== DATA TO USE ==
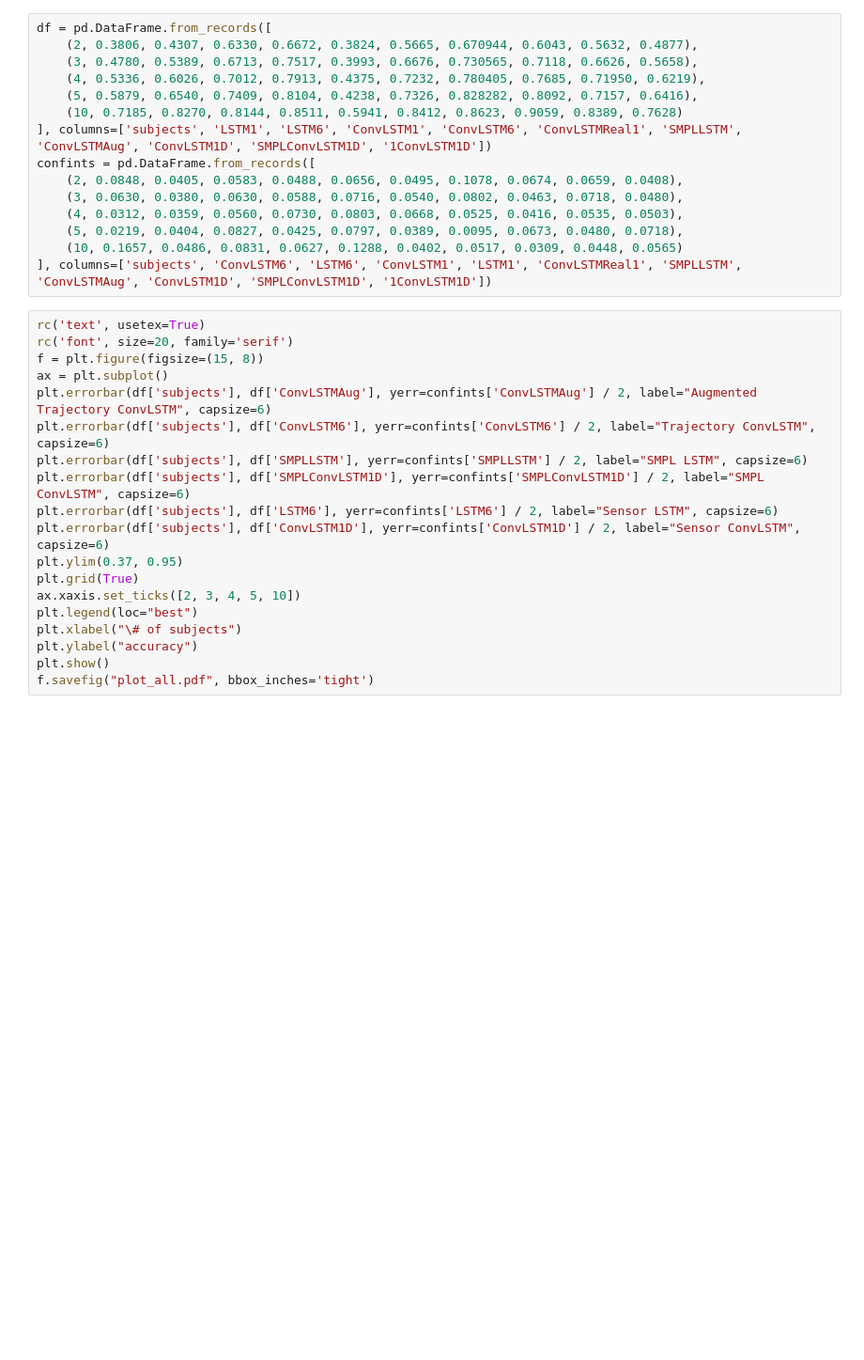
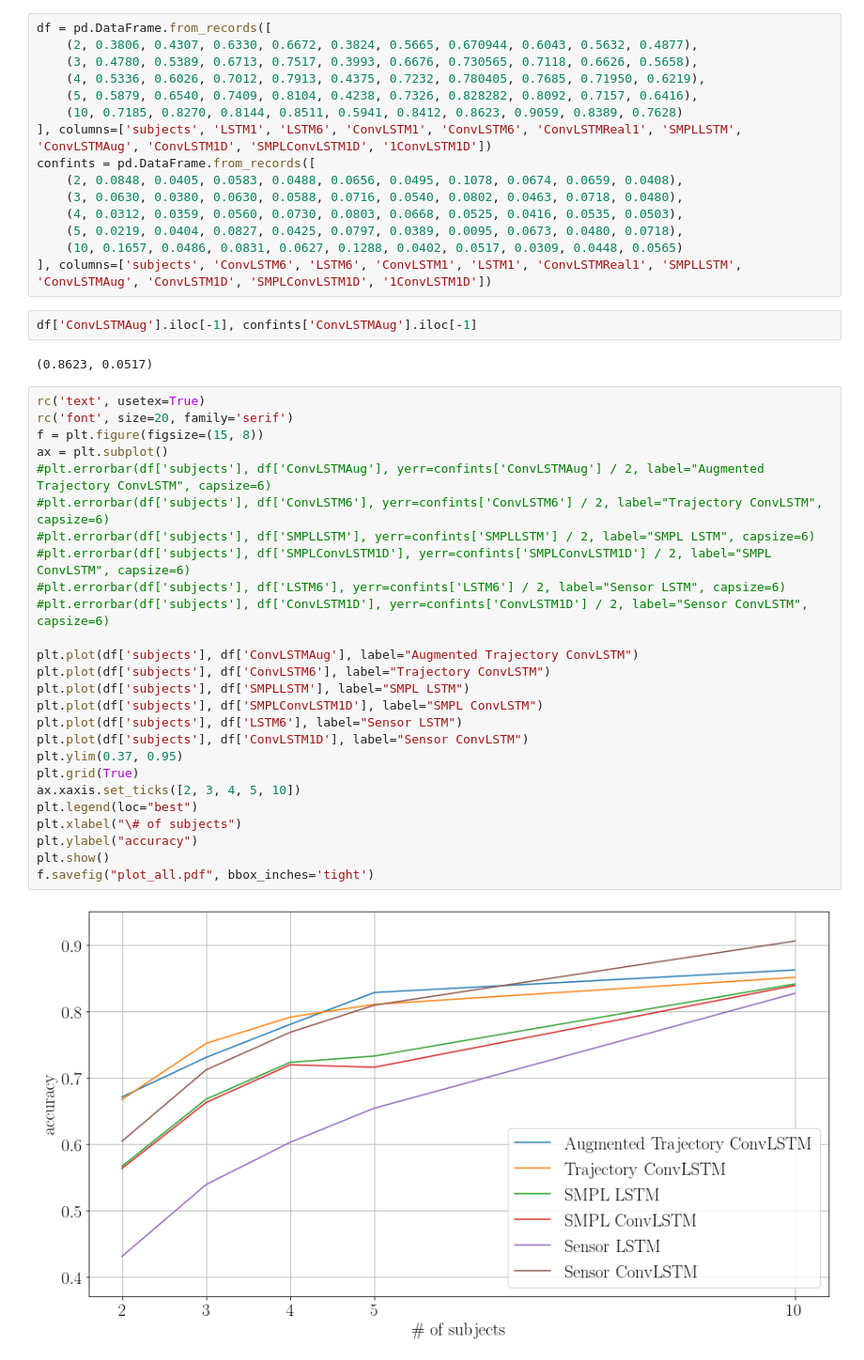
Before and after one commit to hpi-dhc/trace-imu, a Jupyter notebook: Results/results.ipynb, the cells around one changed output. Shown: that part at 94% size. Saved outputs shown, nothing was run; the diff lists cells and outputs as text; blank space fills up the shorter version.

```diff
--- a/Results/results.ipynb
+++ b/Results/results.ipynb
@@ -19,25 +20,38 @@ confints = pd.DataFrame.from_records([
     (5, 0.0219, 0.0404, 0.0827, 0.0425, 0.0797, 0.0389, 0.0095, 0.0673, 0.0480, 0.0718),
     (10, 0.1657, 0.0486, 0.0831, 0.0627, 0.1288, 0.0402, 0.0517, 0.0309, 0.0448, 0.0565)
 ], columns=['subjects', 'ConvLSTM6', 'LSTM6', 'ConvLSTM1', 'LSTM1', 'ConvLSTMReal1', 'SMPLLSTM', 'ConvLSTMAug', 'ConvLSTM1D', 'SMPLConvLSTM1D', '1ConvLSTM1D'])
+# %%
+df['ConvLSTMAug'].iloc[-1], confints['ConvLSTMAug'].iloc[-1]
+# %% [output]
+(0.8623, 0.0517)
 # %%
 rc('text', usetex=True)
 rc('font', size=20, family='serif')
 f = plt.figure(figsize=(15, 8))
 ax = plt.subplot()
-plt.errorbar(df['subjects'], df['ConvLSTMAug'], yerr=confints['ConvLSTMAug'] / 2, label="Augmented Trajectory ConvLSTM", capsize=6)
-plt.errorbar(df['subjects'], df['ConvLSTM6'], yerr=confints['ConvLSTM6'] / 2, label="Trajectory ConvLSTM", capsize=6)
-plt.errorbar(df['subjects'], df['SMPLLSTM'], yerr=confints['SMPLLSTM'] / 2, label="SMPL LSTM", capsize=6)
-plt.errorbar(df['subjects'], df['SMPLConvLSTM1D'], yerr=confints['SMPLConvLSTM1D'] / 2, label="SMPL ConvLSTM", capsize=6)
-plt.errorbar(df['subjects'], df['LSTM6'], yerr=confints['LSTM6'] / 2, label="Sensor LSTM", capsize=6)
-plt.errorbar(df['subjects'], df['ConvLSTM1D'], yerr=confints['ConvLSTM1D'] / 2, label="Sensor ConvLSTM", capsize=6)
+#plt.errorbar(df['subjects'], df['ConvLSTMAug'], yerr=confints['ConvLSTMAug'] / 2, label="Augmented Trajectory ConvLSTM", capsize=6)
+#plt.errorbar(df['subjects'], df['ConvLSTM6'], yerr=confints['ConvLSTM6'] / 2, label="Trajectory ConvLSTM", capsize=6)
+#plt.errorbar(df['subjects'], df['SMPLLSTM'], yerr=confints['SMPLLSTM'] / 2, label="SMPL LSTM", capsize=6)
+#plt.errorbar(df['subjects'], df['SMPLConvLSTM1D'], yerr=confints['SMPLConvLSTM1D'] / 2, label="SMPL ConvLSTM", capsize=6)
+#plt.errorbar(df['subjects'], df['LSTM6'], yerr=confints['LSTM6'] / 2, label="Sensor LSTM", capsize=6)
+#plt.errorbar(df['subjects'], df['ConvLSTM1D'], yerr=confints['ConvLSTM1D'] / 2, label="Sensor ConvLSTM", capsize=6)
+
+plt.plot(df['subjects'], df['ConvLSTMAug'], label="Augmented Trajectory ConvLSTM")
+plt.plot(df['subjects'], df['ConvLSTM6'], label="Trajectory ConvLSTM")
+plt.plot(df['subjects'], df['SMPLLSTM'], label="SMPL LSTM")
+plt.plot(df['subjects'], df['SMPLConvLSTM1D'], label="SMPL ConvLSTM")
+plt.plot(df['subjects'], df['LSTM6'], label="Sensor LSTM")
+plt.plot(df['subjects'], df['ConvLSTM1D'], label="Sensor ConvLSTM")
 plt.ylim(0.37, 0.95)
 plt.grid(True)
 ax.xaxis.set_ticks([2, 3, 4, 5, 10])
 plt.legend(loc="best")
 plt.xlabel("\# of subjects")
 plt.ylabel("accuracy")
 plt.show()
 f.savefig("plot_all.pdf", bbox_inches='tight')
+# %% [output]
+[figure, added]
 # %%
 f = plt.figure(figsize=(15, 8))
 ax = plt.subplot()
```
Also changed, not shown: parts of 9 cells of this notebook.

--

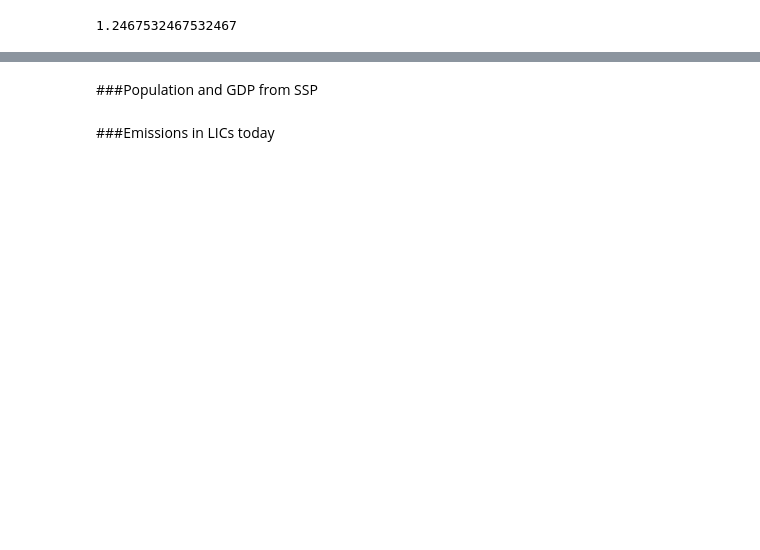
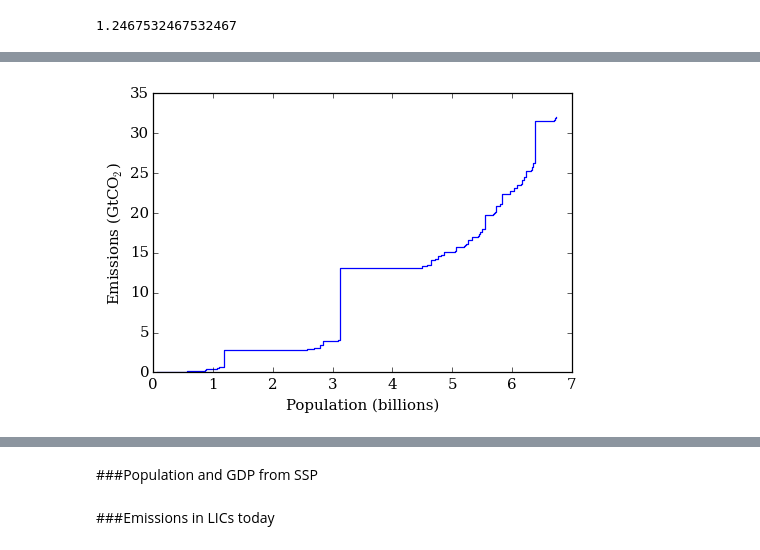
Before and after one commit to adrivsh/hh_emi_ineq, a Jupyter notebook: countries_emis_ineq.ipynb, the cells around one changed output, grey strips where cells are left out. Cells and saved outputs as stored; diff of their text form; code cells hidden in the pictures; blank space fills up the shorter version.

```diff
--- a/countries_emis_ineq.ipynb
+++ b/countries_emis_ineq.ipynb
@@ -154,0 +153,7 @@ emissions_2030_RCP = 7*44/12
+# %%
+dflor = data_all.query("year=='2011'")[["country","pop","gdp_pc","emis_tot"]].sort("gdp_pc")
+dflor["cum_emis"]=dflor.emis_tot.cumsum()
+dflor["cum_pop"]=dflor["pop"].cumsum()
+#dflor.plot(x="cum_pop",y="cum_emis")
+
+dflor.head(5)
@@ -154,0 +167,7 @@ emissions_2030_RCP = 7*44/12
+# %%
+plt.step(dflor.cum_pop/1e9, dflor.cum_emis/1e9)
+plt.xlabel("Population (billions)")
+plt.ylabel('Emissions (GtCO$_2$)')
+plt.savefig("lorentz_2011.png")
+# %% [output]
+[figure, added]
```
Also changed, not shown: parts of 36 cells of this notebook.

--

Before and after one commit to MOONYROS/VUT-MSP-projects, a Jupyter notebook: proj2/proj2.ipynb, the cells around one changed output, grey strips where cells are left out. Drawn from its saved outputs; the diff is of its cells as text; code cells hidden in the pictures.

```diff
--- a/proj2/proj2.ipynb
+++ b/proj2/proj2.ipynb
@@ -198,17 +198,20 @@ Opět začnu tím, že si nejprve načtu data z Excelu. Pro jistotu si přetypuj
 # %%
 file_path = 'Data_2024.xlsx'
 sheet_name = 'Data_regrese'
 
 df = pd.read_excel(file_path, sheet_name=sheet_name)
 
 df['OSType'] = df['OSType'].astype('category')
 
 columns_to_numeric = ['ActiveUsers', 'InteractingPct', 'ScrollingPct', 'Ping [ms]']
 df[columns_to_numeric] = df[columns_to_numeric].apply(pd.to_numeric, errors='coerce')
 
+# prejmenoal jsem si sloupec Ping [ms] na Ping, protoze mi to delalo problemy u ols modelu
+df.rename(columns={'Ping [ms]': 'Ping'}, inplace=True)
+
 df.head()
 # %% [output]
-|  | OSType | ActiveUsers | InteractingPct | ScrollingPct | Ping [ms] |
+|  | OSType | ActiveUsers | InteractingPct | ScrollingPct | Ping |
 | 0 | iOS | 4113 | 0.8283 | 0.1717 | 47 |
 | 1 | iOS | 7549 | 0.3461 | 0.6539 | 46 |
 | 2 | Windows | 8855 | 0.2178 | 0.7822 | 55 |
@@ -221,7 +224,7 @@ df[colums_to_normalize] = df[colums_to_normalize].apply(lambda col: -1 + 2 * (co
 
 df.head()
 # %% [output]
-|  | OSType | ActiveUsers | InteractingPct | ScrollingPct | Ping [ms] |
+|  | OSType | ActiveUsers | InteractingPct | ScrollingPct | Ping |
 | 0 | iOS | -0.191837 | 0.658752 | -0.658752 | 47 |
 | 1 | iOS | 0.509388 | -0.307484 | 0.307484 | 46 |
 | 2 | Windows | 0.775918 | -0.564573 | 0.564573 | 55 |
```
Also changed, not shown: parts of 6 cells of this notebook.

== WHAT THE TASK ASKS ==
Using the listing above, report each line that mentions the word "ylabel".

== SOLUTION FOR THIS TASK ==
 plt.ylabel("accuracy")
+plt.ylabel('Emissions (GtCO$_2$)')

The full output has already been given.